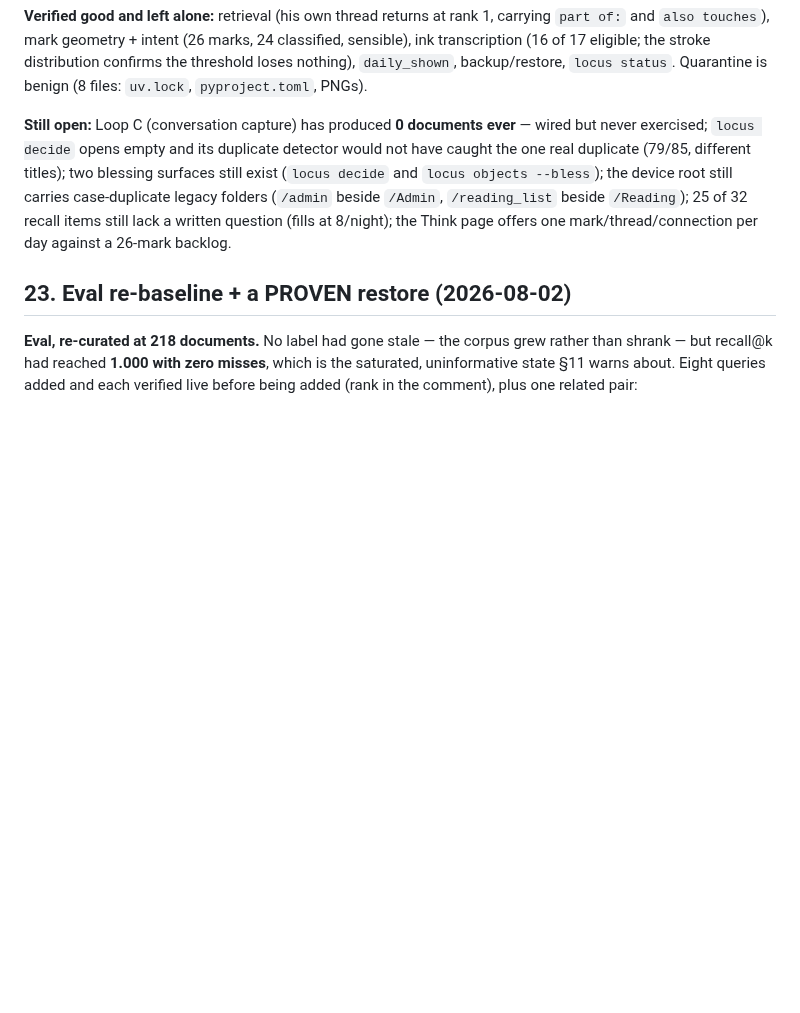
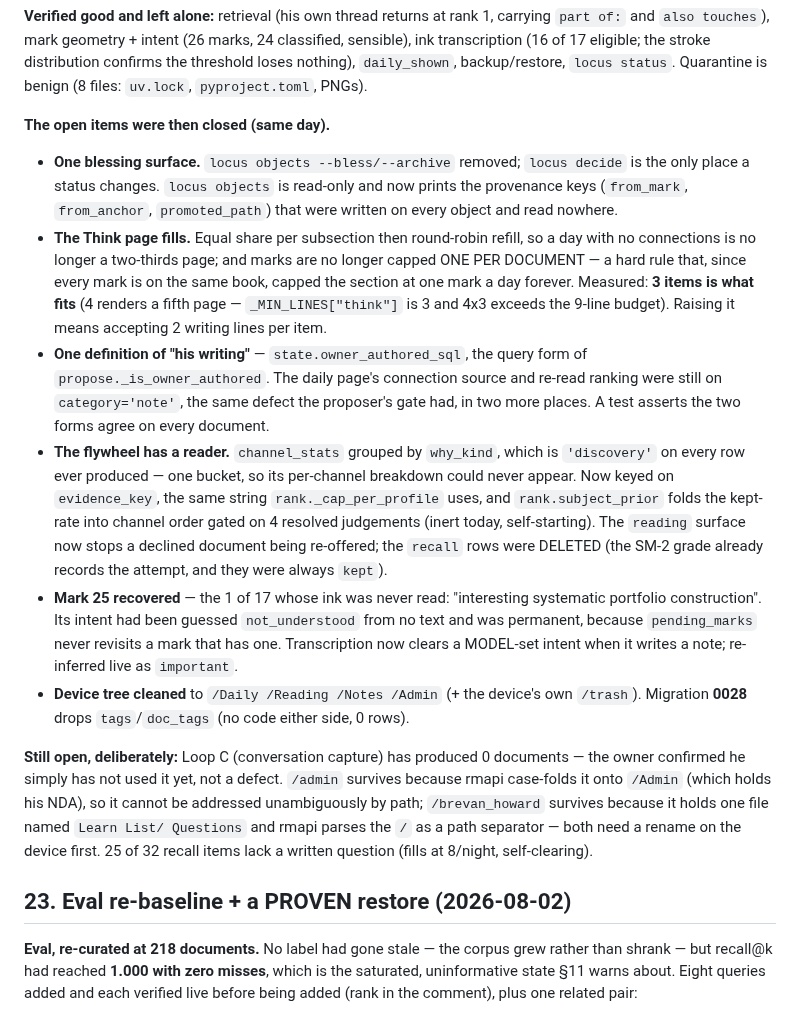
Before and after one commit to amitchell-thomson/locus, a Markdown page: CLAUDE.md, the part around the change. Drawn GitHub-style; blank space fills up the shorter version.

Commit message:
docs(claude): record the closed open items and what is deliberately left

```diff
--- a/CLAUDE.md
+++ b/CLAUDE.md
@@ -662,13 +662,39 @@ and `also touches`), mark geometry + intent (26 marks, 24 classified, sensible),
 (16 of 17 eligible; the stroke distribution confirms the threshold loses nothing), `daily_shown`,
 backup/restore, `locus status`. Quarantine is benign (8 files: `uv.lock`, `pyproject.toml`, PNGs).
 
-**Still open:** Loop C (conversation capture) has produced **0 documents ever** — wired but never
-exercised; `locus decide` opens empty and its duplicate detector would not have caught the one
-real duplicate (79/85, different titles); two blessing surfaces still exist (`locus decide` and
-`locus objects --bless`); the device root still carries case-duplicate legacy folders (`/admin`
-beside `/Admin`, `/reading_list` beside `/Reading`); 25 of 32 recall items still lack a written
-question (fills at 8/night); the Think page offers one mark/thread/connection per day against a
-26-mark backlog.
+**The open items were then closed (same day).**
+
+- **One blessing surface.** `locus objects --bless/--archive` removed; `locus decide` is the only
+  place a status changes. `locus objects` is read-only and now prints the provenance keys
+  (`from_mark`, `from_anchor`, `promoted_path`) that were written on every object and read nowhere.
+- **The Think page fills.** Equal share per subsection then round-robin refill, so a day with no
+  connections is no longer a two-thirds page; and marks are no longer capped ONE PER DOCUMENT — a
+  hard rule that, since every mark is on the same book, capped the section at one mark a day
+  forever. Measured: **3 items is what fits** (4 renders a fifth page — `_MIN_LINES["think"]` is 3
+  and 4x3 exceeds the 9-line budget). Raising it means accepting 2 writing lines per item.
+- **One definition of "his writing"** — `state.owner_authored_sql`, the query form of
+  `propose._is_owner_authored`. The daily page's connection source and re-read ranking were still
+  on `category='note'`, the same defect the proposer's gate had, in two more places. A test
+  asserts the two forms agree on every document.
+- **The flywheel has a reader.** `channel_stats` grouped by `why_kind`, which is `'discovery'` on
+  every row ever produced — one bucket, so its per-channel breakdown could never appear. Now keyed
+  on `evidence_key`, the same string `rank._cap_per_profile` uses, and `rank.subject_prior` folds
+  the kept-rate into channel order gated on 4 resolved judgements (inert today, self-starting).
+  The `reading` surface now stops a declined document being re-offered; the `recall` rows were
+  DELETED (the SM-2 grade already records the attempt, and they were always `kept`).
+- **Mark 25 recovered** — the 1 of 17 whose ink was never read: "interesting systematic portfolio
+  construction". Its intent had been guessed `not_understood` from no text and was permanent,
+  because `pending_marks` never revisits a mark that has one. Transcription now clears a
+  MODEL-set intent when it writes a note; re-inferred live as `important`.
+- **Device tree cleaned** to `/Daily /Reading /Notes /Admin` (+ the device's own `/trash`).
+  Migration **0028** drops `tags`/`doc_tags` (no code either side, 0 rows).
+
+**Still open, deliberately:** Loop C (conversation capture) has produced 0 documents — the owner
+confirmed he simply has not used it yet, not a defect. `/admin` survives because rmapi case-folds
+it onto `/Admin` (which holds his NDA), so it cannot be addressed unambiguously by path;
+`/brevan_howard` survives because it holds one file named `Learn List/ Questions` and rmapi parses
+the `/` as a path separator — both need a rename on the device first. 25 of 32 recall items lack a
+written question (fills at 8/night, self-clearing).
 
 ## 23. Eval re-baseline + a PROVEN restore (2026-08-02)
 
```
──────────
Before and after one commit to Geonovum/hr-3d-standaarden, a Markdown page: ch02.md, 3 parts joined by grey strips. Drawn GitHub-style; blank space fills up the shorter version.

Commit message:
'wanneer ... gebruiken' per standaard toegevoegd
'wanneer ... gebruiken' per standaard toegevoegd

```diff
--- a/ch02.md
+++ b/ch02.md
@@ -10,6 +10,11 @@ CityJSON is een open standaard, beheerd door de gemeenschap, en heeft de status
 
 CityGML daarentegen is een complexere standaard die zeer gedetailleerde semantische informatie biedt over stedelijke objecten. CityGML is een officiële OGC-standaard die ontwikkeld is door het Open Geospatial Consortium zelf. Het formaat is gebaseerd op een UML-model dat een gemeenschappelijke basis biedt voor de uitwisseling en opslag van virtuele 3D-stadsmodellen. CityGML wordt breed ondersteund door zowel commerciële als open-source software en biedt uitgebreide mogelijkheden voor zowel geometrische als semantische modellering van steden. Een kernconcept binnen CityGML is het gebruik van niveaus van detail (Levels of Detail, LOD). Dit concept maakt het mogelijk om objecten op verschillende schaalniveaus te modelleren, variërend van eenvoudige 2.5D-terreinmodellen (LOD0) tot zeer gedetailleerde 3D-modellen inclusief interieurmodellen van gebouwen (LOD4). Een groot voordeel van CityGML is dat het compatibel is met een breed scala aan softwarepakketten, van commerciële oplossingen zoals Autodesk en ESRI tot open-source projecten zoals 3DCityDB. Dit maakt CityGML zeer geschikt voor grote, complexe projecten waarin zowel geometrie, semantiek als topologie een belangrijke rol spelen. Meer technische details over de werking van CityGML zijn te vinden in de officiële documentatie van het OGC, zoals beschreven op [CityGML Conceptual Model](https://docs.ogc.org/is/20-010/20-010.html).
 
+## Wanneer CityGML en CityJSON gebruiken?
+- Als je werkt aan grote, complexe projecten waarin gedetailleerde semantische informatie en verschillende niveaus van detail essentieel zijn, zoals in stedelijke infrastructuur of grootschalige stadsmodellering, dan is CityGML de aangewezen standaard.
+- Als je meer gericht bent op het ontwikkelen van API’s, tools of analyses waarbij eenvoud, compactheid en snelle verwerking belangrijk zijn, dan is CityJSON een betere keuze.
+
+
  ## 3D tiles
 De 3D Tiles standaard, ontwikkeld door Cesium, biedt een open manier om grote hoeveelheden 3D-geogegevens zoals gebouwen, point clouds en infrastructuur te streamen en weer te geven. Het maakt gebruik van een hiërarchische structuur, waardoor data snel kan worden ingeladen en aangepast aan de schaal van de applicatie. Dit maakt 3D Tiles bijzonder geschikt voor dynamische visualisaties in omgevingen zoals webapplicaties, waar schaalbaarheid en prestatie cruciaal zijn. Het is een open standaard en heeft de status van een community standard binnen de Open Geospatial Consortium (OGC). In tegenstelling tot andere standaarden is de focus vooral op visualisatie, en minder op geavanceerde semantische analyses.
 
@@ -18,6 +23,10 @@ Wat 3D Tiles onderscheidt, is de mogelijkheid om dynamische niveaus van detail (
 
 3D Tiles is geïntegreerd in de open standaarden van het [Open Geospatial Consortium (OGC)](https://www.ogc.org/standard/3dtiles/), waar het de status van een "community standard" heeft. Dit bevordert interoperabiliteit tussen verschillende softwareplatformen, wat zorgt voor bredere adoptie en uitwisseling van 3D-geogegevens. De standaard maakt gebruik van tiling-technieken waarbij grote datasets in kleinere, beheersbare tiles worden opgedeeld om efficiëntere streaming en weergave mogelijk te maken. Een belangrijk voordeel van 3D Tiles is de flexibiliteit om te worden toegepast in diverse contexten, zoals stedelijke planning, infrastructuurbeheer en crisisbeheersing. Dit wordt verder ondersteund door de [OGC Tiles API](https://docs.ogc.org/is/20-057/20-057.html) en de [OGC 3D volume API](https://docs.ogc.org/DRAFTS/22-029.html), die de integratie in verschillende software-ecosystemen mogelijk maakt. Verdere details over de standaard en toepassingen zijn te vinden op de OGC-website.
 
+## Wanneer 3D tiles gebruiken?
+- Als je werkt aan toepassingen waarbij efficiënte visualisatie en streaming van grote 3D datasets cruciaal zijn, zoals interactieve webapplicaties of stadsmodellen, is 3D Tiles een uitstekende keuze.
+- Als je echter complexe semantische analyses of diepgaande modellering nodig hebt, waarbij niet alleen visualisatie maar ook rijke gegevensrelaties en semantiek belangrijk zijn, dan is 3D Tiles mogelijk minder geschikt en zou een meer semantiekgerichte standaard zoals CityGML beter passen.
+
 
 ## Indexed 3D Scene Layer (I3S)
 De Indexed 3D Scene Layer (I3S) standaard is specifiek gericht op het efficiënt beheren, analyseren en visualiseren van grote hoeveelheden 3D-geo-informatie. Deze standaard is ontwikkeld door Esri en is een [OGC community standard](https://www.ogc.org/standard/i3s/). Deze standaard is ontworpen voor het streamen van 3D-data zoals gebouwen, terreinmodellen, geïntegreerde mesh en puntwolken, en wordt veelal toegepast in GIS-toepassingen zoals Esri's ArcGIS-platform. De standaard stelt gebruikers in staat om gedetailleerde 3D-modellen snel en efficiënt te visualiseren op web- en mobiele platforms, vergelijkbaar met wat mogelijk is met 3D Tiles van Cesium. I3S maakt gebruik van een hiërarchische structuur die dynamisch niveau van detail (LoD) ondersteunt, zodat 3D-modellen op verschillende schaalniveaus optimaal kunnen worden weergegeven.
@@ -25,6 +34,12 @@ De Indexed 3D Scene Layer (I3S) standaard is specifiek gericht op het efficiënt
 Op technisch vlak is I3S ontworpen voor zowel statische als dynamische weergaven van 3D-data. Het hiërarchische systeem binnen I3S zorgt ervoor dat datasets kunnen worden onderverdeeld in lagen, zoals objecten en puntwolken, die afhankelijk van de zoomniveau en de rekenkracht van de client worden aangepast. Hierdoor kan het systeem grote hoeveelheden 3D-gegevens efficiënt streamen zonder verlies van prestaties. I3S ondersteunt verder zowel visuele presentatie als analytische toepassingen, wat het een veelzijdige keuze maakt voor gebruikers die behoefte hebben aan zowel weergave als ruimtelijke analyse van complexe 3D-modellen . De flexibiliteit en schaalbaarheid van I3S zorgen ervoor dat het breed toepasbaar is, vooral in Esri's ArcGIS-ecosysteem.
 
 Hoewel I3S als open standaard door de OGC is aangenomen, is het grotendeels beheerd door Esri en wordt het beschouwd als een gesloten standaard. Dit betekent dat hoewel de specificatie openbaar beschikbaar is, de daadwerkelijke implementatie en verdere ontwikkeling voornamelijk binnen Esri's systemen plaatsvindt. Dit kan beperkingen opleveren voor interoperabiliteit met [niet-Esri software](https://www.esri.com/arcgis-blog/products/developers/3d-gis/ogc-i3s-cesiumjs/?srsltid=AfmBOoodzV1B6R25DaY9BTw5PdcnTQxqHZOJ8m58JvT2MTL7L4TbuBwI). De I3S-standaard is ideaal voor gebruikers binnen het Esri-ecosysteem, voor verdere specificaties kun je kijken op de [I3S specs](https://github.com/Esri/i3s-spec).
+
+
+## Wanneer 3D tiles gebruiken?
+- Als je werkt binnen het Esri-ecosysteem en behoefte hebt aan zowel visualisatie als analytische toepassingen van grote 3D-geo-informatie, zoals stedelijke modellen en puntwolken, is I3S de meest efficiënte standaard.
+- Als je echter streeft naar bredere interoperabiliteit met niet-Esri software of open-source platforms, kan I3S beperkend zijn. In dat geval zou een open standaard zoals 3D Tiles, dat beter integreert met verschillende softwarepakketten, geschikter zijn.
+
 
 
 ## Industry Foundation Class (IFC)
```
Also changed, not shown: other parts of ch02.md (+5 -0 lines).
──────────
Lines with the string "every": pick each one out of the material and return it.

- **Expected answer**:
+  (`from_mark`, `from_anchor`, `promoted_path`) that were written on every object and read nowhere.
+  hard rule that, since every mark is on the same book, capped the section at one mark a day
+  asserts the two forms agree on every document.
+  every row ever produced — one bucket, so its per-channel breakdown could never appear. Now keyed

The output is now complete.